──────── THE DATA ────────
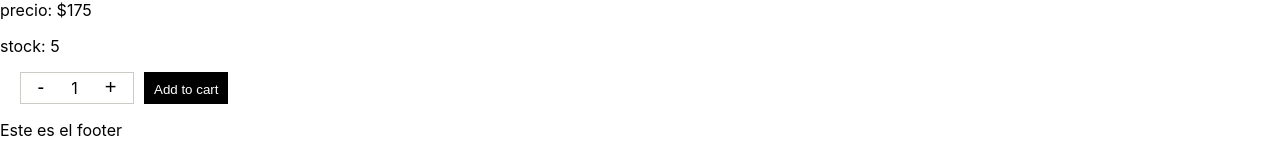
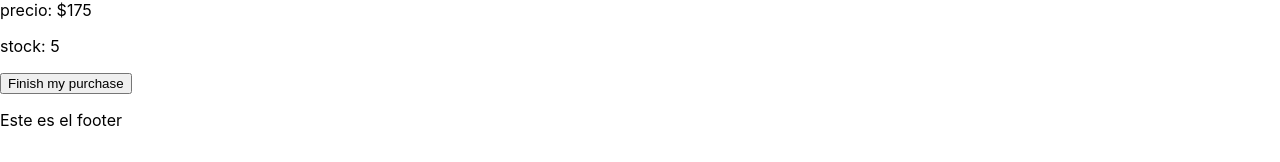
Before and after one commit to Mailen-Givre/silvi-peppers, a React (Create React App) app: page /item/1 in a window 1280 px wide. Both pictures are taken after a click on the button "Add to cart". Shown: the part 563-725 px from the top of the page. Built offline with nearby package versions, Linux system fonts and the light colour scheme.

Commit message:
Desafio 9 Eventos

```diff
--- a/src/App.jsx
+++ b/src/App.jsx
@@ -3,12 +3,17 @@ import { Navbar } from "./components/NavBar";
 import { Categories } from "./components/Categories";
 import { ItemListContainer } from "./containers/ItemListContainer";
 import { ItemDetailContainer } from "./containers/ItemDetailContainer";
-import {BrowserRouter as Router, Switch, Route} from 'react-router-dom';
-import {Footer} from "./components/Footer"
+import { BrowserRouter as Router, Switch, Route } from 'react-router-dom';
+import { Footer } from "./components/Footer"
+import { ShopContext } from './context/ShopContext'
+import { useState } from 'react';
+
 
 function App() {
+  const [listProducts, setListProducts] = useState([{id:1, name:'toto'}])
+  const [cart, setCart] = useState([])
   return (
-    <>
+    <ShopContext.Provider value ={{listProducts, setListProducts, cart}}>
       <Router>
       <Navbar/>
       <Categories/>
@@ -26,7 +31,7 @@ function App() {
         </Switch>
       <Footer/>
       </Router>
-    </>
+    </ShopContext.Provider>
   );
 }
 
--- a/src/components/ItemCount.jsx
+++ b/src/components/ItemCount.jsx
@@ -1,35 +1,17 @@
-import React, {useState} from 'react';
+import React from 'react';
 import '../css/ItemCount.css'
 
 //INCREMENTA O DECREMENTA LA CANT DE UN PRODUCTO
 
-export const ItemCount = ({initial,stock}) => {
-    const [stockB, setStockB] = useState(stock);
-    const [inicial, setInicial] = useState(initial);
-
-    const onAdd = () => {
-        console.log('hola')
-        if (stockB>1){
-            setInicial (inicial+1);
-            setStockB (stockB-1);
-        }
-    }
-    const onSubstract = () => {
-        console.log('hola2')
-        if (inicial>1){
-            setInicial (inicial-1);
-            setStockB (stockB+1);
-        }
-    }
-
+export const ItemCount = ({onCart, onAdd, onSubstract, initial}) => {
     return (
         <div className= "contadorContenedor">
             <div className="botonesCantidad">
                 <button className='controladores' onClick= {onSubstract} >-</button>
-                <p>{inicial}</p>
+                <p>{initial}</p>
                 <button className='controladores' onClick= {onAdd}>+</button>
             </div>
-                <button id='agregarCarrito'>Add to cart</button>
+                <button id='agregarCarrito' onClick={onCart}>Add to cart</button>
         </div>
-    )
+            )
 }
--- a/src/components/ItemDetail.jsx
+++ b/src/components/ItemDetail.jsx
@@ -1,6 +1,31 @@
-import React from 'react';
+import React, {useState} from 'react';
 import { ItemCount } from "../components/ItemCount";
-export const ItemDetail = ({picture,title,description,price,stock})=> {
+import { NavLink } from 'react-router-dom';
+
+export const ItemDetail = ({picture,title,description,price,stock,initial})=> {
+    const [stockB, setStockB] = useState(stock);
+    const [inicial, setInicial] = useState(initial);
+    const [cantItem, setCantItem] = useState()
+
+    const onCart = ()=>{
+        if(stock>0) {
+            setCantItem(initial)
+        }
+    }
+
+    const onAdd = () => {
+        if (stockB>initial){
+            setInicial (inicial+1);
+            setStockB(stockB-initial)
+        }
+    }
+    const onSubstract = () => {
+        if (inicial>initial){
+            setInicial (inicial-1);
+            setStockB (stockB+1);
+        }
+    }
+
 
     return <>
         <img src={picture} alt="Imagen de producto" height="200px"></img>
@@ -8,6 +33,9 @@ export const ItemDetail = ({picture,title,description,price,stock})=> {
         <p>{description}</p>
         <p>precio: ${price}</p>
         <p>stock: {stock}</p>
-        <ItemCount stock={stock} initial={1}/>
+        {cantItem ?
+            <button><NavLink to="/cart">Finish my purchase</NavLink></button>
+            : <ItemCount onCart={onCart} onAdd={onAdd} onSubstract={onSubstract} initial={inicial}/>
+        }
     </>
 }
--- a/src/containers/ItemDetailContainer.jsx
+++ b/src/containers/ItemDetailContainer.jsx
@@ -26,7 +26,7 @@ export const ItemDetailContainer = ({greeting}) => {
     return (
         <>
         <h2>{greeting}</h2>
-        {product ? <ItemDetail title={product.title} price={product.price} description={product.description} picture={product.picture} stock={product.stock}/>
+        {product ? <ItemDetail title={product.title} price={product.price} description={product.description} picture={product.picture} stock={product.stock} initial={1}/>
         : <img src={loading} alt="Loading"></img>}
 {/*         {product.map(item=>{
             return <ItemDetail key={item.id} title={item.title} price={item.price} description={item.description} picture={item.picture} stock={item.stock}/>
--- /dev/null
+++ b/src/context/ShopContext.jsx
@@ -0,0 +1,3 @@
+import { createContext } from "react";
+
+export const ShopContext = createContext()
```
Also changed, not shown: src/components/index.jsx (added, +11 -0 lines). Lines whose indentation alone changed are shown as unchanged.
────────
- **REQUIRED ACTION**
All lines containing "onAdd" in the material above should appear in your reply, copied exactly.

- **RESPONSE TO THIS EXERCISE**
-    const onAdd = () => {
+export const ItemCount = ({onCart, onAdd, onSubstract, initial}) => {
                 <button className='controladores' onClick= {onAdd}>+</button>
+    const onAdd = () => {
+            : <ItemCount onCart={onCart} onAdd={onAdd} onSubstract={onSubstract} initial={inicial}/>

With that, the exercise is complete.